(Input records begins)

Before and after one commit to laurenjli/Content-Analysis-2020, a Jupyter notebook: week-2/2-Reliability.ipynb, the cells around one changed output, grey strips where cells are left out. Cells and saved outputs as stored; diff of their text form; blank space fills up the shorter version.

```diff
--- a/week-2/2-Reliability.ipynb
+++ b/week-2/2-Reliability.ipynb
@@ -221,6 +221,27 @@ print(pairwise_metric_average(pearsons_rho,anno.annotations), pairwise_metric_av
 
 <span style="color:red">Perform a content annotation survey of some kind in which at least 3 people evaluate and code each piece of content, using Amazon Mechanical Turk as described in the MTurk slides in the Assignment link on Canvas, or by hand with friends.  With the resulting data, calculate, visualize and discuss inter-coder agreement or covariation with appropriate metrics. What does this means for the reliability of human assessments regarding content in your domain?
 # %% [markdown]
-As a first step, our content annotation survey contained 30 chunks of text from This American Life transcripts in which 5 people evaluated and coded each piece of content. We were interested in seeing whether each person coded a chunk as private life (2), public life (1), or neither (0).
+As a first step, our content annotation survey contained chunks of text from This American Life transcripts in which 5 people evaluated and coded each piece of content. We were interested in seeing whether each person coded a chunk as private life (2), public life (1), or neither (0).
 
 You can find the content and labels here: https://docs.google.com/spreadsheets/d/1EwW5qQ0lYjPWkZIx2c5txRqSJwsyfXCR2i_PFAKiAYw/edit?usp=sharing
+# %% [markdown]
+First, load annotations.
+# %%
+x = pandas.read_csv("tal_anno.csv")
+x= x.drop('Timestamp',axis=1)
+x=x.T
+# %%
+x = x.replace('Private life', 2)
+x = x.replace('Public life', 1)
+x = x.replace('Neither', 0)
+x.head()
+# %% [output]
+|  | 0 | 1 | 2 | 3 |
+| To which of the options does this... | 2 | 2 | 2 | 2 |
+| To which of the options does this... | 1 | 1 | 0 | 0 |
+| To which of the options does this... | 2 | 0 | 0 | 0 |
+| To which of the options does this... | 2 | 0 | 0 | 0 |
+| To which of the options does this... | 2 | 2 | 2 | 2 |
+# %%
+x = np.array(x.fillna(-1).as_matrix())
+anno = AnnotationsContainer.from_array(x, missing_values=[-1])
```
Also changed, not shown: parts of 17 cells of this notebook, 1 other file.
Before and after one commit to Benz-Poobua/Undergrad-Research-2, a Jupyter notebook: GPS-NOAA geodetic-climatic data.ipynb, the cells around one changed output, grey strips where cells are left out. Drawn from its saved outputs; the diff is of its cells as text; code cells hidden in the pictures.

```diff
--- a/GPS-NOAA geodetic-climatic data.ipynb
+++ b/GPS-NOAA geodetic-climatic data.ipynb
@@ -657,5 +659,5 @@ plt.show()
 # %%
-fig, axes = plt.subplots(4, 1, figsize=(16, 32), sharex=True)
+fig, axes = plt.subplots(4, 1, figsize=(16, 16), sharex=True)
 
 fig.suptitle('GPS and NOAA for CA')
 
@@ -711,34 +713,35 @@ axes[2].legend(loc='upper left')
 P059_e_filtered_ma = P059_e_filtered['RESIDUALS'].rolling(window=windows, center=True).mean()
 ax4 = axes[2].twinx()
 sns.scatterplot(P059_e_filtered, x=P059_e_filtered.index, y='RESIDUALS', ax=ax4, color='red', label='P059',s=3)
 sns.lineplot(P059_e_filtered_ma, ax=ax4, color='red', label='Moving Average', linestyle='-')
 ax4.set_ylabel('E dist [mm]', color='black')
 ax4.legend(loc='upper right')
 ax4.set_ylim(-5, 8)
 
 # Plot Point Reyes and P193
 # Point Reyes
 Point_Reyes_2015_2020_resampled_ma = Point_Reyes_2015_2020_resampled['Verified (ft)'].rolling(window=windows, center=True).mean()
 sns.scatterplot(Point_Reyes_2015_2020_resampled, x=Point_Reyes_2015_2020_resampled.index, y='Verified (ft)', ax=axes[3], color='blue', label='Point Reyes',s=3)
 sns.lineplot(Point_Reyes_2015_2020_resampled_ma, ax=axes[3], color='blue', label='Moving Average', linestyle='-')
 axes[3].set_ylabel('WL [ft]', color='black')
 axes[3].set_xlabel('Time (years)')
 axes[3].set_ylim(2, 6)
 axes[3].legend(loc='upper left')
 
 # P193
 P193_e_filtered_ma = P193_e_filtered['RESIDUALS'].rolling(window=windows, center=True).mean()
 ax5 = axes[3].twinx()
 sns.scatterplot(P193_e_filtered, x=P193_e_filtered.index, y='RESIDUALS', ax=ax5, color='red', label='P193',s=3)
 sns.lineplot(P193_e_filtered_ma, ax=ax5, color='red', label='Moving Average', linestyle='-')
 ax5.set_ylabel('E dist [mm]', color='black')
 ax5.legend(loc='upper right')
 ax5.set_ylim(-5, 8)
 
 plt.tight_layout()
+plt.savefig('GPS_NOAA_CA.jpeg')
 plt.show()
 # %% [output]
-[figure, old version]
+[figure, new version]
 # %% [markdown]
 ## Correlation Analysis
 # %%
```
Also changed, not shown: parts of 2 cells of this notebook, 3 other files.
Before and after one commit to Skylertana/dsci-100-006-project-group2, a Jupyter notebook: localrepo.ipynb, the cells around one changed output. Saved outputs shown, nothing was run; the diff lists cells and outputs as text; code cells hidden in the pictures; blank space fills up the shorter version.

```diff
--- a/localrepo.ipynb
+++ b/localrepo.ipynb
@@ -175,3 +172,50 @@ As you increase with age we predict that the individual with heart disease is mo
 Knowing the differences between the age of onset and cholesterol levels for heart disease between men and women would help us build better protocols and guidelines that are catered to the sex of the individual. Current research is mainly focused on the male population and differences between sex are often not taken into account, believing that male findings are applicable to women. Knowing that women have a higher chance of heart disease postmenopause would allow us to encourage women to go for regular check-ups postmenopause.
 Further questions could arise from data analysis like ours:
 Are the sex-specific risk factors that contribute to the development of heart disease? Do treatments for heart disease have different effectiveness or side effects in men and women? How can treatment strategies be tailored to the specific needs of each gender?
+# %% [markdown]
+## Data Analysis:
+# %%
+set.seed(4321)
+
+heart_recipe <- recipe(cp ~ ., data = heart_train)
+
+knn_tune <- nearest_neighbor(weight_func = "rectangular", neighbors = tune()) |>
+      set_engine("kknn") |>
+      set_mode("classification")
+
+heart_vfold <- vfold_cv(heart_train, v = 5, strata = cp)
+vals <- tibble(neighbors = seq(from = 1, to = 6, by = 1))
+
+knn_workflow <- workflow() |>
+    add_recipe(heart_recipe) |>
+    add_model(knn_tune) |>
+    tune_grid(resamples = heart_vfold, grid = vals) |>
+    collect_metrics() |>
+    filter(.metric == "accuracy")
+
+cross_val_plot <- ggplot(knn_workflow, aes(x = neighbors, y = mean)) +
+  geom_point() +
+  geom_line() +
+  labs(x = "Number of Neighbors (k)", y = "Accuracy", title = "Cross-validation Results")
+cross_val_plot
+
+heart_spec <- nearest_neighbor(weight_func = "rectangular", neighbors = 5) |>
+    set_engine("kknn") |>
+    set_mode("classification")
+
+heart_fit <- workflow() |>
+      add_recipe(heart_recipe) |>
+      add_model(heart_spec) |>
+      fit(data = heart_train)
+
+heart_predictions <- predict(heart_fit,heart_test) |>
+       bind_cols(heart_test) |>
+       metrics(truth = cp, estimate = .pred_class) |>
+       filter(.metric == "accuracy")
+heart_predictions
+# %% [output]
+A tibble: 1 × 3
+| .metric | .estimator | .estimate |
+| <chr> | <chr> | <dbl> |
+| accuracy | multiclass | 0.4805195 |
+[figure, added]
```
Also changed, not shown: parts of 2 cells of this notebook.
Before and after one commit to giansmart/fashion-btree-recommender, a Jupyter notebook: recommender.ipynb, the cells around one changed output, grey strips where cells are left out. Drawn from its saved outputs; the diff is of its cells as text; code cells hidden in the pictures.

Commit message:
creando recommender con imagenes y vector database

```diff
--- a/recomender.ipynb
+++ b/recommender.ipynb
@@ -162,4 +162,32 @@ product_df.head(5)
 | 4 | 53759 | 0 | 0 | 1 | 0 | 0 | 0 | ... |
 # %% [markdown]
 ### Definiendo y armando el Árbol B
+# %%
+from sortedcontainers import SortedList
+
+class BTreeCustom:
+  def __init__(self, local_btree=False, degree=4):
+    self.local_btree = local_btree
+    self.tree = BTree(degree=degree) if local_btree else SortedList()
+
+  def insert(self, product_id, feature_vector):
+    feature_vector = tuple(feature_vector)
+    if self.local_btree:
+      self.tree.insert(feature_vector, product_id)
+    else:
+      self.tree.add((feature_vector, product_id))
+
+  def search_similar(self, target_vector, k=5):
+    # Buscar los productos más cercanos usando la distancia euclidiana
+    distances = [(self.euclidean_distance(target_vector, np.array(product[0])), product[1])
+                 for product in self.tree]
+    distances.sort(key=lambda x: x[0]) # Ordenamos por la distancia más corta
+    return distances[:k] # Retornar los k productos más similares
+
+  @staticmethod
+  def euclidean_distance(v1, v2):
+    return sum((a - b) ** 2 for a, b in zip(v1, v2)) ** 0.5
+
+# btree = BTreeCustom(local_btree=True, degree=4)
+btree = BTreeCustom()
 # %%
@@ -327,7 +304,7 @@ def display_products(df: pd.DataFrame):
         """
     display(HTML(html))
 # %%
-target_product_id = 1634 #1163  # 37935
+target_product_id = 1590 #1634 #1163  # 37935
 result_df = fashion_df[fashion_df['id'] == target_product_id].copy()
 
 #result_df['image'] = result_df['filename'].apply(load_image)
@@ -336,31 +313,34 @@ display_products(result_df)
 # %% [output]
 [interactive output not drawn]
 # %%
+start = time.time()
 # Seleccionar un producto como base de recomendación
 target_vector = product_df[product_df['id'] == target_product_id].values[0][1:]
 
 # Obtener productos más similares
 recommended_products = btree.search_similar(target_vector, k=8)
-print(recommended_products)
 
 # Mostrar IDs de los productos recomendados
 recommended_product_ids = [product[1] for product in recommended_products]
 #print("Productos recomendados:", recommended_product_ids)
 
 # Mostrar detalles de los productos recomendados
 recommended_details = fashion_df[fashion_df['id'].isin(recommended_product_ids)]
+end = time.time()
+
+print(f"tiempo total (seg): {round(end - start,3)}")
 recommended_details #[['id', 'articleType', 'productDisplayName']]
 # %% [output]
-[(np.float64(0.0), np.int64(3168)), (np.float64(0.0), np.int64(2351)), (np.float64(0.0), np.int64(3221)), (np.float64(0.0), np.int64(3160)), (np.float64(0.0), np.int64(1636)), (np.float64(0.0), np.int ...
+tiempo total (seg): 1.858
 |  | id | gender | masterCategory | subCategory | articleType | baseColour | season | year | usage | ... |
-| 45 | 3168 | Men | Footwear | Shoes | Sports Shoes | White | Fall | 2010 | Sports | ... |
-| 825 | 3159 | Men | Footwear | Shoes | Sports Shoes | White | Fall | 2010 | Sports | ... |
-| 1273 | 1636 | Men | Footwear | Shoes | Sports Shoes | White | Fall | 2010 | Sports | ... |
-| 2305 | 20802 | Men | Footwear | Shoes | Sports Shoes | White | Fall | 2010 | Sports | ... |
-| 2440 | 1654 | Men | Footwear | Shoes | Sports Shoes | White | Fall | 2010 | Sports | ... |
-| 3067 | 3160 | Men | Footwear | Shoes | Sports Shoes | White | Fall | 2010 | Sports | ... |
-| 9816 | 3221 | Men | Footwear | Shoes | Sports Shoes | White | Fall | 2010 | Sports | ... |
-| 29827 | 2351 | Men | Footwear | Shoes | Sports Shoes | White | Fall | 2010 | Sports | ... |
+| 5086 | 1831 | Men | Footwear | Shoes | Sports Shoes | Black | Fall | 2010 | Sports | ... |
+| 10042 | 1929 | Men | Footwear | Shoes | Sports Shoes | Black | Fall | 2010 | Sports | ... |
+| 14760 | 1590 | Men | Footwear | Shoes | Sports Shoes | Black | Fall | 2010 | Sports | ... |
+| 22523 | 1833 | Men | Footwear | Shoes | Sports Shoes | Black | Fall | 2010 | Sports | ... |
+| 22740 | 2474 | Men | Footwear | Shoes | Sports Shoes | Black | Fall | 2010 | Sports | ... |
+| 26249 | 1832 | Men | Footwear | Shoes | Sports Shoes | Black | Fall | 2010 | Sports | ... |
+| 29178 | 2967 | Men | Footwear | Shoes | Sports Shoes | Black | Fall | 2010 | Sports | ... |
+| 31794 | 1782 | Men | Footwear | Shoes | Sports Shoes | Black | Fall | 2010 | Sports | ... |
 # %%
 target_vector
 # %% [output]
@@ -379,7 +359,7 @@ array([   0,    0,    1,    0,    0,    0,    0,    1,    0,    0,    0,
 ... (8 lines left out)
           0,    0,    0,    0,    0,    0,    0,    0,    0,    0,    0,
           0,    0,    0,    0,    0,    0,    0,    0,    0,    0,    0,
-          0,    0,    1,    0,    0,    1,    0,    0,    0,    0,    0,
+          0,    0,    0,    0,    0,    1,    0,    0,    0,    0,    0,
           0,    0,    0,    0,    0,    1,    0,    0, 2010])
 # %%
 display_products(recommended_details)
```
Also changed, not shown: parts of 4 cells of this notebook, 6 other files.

(Input records ends)

_Prompt_: If a line of the data above contains "with", copy it out.

_Your solution_:
 <span style="color:red">Perform a content annotation survey of some kind in which at least 3 people evaluate and code each piece of content, using Amazon Mechanical Turk as described in the MTurk slides in the Assignment link on Canvas, or by hand with friends.  With the resulting data, calculate, visualize and discuss inter-coder agreement or covariation with appropriate metrics. What does this means for the reliability of human assessments regarding content in your domain?
@@ -175,3 +172,50 @@ As you increase with age we predict that the individual with heart disease is mo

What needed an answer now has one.